__Task prompt__. Return the records word for word. Any pictures in them are not part of the copy.

[Dataset records]

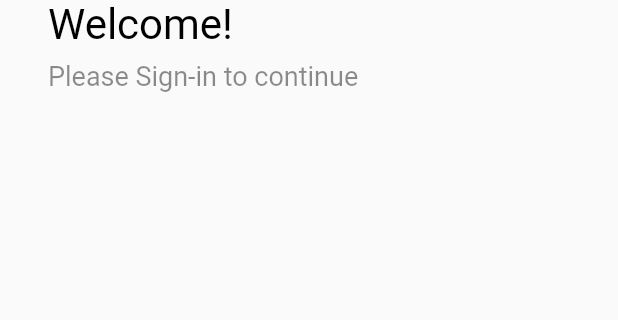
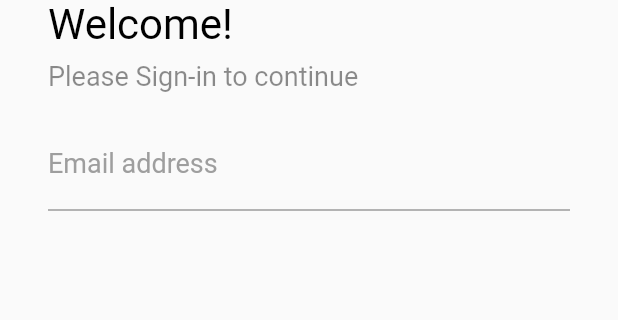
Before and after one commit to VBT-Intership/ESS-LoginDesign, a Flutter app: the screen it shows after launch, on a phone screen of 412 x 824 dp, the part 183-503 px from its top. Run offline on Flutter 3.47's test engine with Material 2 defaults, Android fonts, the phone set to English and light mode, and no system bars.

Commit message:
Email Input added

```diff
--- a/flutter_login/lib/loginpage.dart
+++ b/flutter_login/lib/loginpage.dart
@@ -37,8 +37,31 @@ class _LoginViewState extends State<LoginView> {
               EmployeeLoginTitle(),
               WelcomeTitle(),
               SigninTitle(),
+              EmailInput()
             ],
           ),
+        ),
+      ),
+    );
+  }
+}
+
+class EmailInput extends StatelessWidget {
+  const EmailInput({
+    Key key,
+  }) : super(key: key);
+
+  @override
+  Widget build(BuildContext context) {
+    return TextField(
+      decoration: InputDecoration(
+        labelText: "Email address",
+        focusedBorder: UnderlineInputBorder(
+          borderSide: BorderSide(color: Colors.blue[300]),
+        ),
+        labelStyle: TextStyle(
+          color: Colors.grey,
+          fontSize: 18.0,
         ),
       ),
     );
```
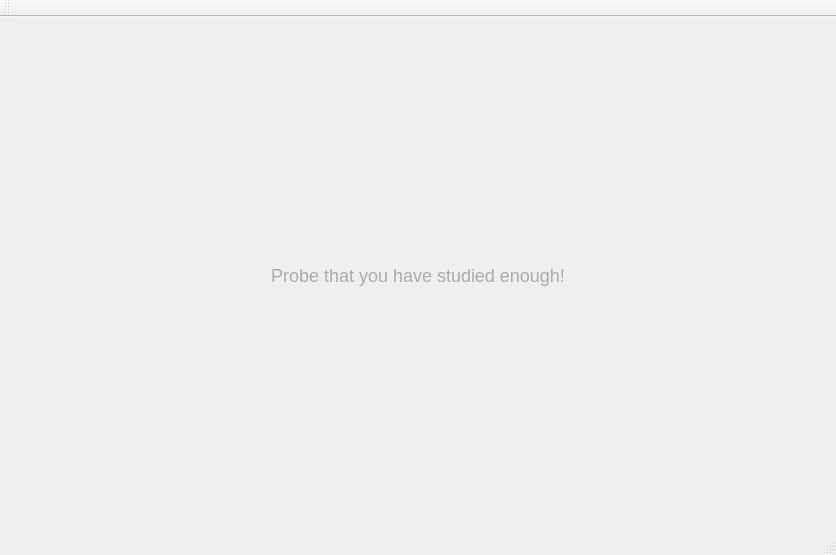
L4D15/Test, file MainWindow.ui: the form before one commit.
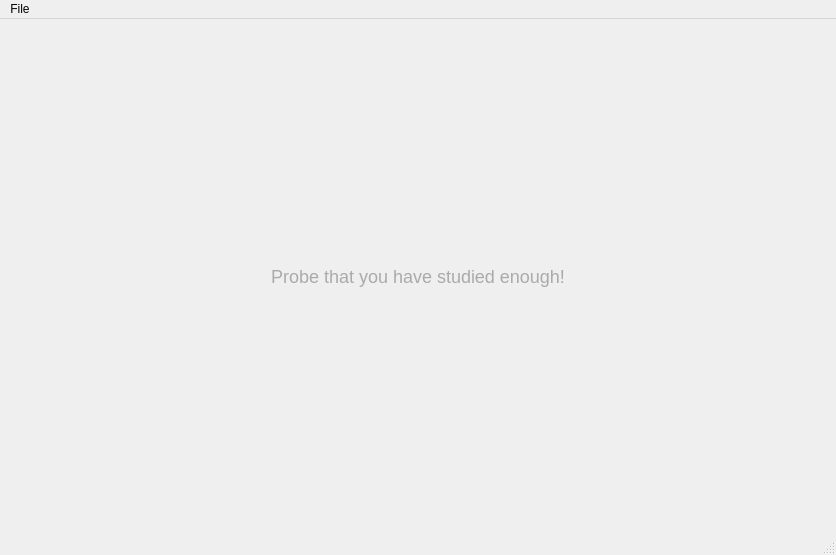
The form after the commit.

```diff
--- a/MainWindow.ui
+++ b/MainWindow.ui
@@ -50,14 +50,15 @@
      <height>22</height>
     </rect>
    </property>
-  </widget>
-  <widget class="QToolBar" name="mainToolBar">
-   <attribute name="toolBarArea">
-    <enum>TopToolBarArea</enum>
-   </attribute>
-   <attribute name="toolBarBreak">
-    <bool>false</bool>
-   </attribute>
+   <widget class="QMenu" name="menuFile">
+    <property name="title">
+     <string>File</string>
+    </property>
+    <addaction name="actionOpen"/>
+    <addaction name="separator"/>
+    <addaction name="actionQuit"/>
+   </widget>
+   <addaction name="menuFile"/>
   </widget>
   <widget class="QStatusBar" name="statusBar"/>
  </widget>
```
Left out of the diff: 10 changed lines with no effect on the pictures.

__Result for this exercise__.
Before and after one commit to VBT-Intership/ESS-LoginDesign, a Flutter app: the screen it shows after launch, on a phone screen of 412 x 824 dp, the part 183-503 px from its top. Run offline on Flutter 3.47's test engine with Material 2 defaults, Android fonts, the phone set to English and light mode, and no system bars.

Commit message:
Email Input added

```diff
--- a/flutter_login/lib/loginpage.dart
+++ b/flutter_login/lib/loginpage.dart
@@ -37,8 +37,31 @@ class _LoginViewState extends State<LoginView> {
               EmployeeLoginTitle(),
               WelcomeTitle(),
               SigninTitle(),
+              EmailInput()
             ],
           ),
+        ),
+      ),
+    );
+  }
+}
+
+class EmailInput extends StatelessWidget {
+  const EmailInput({
+    Key key,
+  }) : super(key: key);
+
+  @override
+  Widget build(BuildContext context) {
+    return TextField(
+      decoration: InputDecoration(
+        labelText: "Email address",
+        focusedBorder: UnderlineInputBorder(
+          borderSide: BorderSide(color: Colors.blue[300]),
+        ),
+        labelStyle: TextStyle(
+          color: Colors.grey,
+          fontSize: 18.0,
         ),
       ),
     );
```
L4D15/Test, file MainWindow.ui: the form before one commit.
The form after the commit.

```diff
--- a/MainWindow.ui
+++ b/MainWindow.ui
@@ -50,14 +50,15 @@
      <height>22</height>
     </rect>
    </property>
-  </widget>
-  <widget class="QToolBar" name="mainToolBar">
-   <attribute name="toolBarArea">
-    <enum>TopToolBarArea</enum>
-   </attribute>
-   <attribute name="toolBarBreak">
-    <bool>false</bool>
-   </attribute>
+   <widget class="QMenu" name="menuFile">
+    <property name="title">
+     <string>File</string>
+    </property>
+    <addaction name="actionOpen"/>
+    <addaction name="separator"/>
+    <addaction name="actionQuit"/>
+   </widget>
+   <addaction name="menuFile"/>
   </widget>
   <widget class="QStatusBar" name="statusBar"/>
  </widget>
```
Left out of the diff: 10 changed lines with no effect on the pictures.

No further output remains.